    I love the cool desert nights when you can see every star in the sky and hear the serenade of crickets and a chorus of tree frogs outside your window. I love walking from village to village and seeing the beautiful countryside transform from dusty terrain to a lush, green hillside complete with river below.

    Above all, I love being a part of the life here, if only for a short while. We’ve chased plenty of buses, killed a scorpion and even run into barbed wire, but all of these experiences enhance the character of life here in the ranchos. We quite possibly ride some of the most decked-out buses you’ll ever see – they come complete with flashing lights, blaring reggaeton music and Christian relics – all the while carrying us to destinations by means of dirt roads with plenty of bumps, hills and turns. The people here are impeccably nice, and you can never visit someone without them offering you food.

    Speaking of the food … it’s amazing! Hand-made corn tortillas, tamales, flautas, molletes, beans, rice, strawberries, nopales (a type of cactus) – they have it all. And although I worked at Costa Vida and the food there is very near and dear to my heart, the food here is more authentic, varied and, needless to say, truly Mexican. There have been few things here I haven’t liked.
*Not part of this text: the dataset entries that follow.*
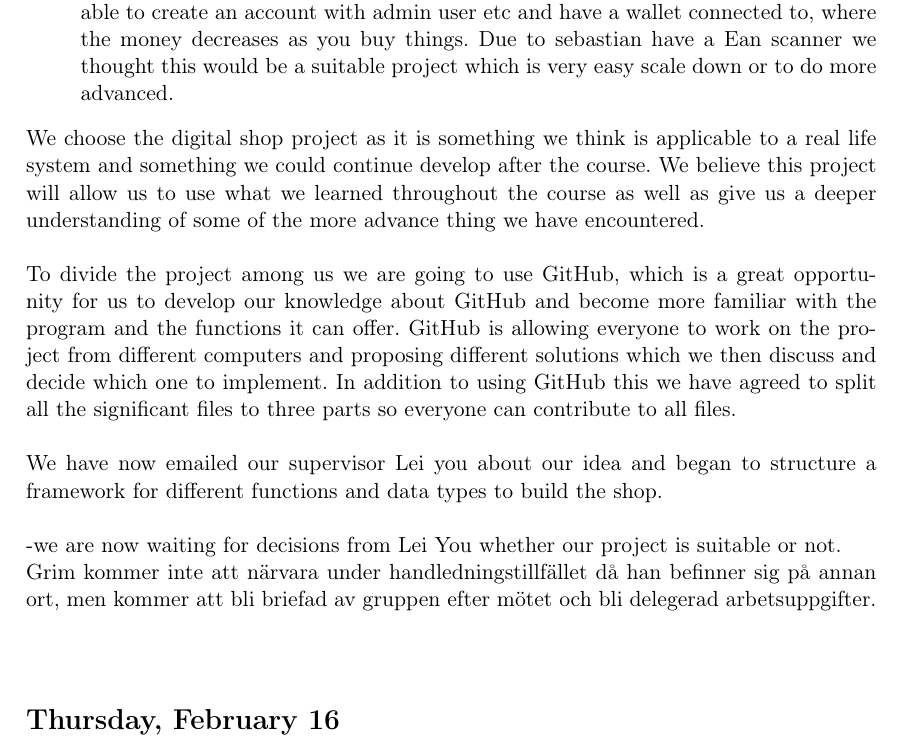
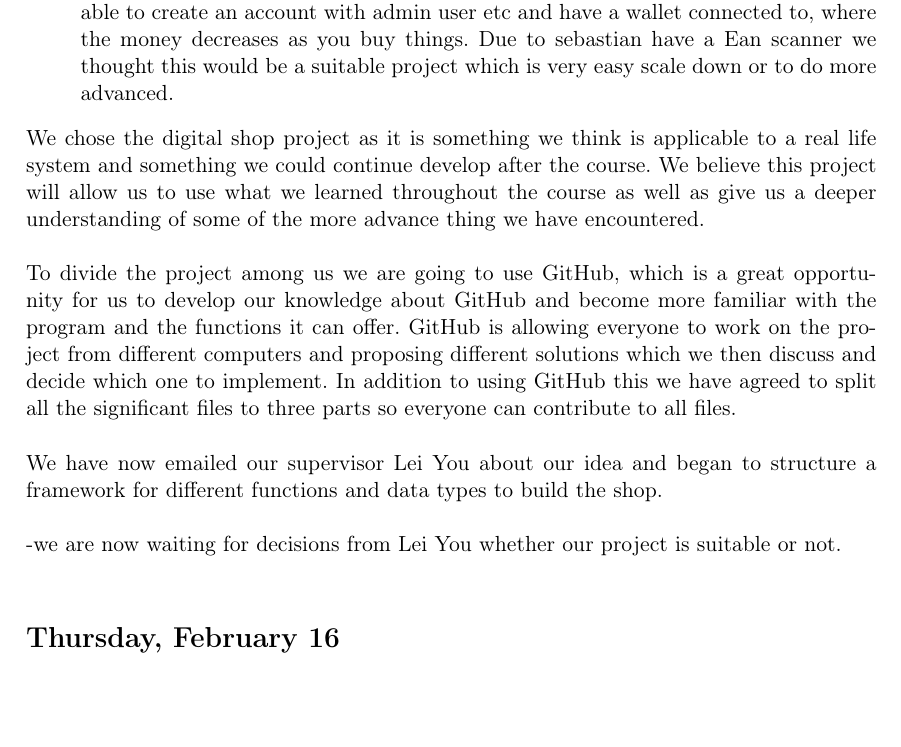
Before and after one commit to HeeMaaKhaledd/Cashier-System, a LaTeX document (diary.tex): part of page 1 of 2, cut so that both start at the same text, the shorter picture padded with empty space. Compiled offline with pdfLaTeX.

Commit message:
diary update

```diff
--- a/diary.tex
+++ b/diary.tex
@@ -21,11 +21,10 @@ We begin the day with a meeting where we brainstorm about what kind of project w
   \item A QR-generator which encrypts a barcode or similar to a QR code for scanning including a decrypter, possible to use creating tickets for example
   \item A digitalized shop to upload items like, milk candy and so on. You should also be able to create an account with admin user etc and have a wallet connected to, where the money decreases as you buy things. Due to sebastian have a Ean scanner we thought this would be a suitable project which is very easy scale down or to do more advanced.
 \end{itemize}
-We choose the digital shop project as it is something we think is applicable to a real life system and something we could continue develop after the course. We believe this project will allow us to use what we learned throughout the course as well as give us a deeper understanding of some of the more advance thing we have encountered.\\\\
+We chose the digital shop project as it is something we think is applicable to a real life system and something we could continue develop after the course. We believe this project will allow us to use what we learned throughout the course as well as give us a deeper understanding of some of the more advance thing we have encountered.\\\\
 To divide the project among us we are going to use GitHub, which is a great opportunity for us to develop our knowledge about GitHub and become more familiar with the program and the functions it can offer. GitHub is allowing everyone to work on the project from different computers and proposing different solutions which we then discuss and decide which one to implement. In addition to using GitHub this we have agreed to split all the significant files to three parts so everyone can contribute to all files.\\\\
-We have now emailed our supervisor Lei you about our idea and began to structure a framework for different functions and data types to build the shop.\\\\
+We have now emailed our supervisor Lei You about our idea and began to structure a framework for different functions and data types to build the shop.\\\\
 -we are now waiting for decisions from Lei You whether our project is suitable or not.\\
-Grim kommer inte att närvara under handledningstillfället då han befinner sig på annan ort, men kommer att bli briefad av gruppen efter mötet och bli delegerad arbetsuppgifter.\\\\
 \section*{Thursday, February 16}
 Today we created a skelleton, this way it will be easier to devide the work between us all. This will also be helpful when we start working from Git to see what kind of work each and everyone does.
 
```
Also changed, not shown: diary.pdf, 3 other files.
    And while I am well aware that my experience here in Mexico is only a small part of what one might encounter in all of Mexico, I still feel like I am coming to understand who the people are in El Comederito. And I think they’re starting to understand me as well – definitely one of the best parts of this experience – that we’re starting to understand where one another comes from. As Maya Angelou once said, “When people show you who they are, believe them.”

    Katie NeVille is a senior from Elk, Wash., majoring in Spanish Teaching, studying socioeconomic factors and how they affect the furthering of education in rural Mexico.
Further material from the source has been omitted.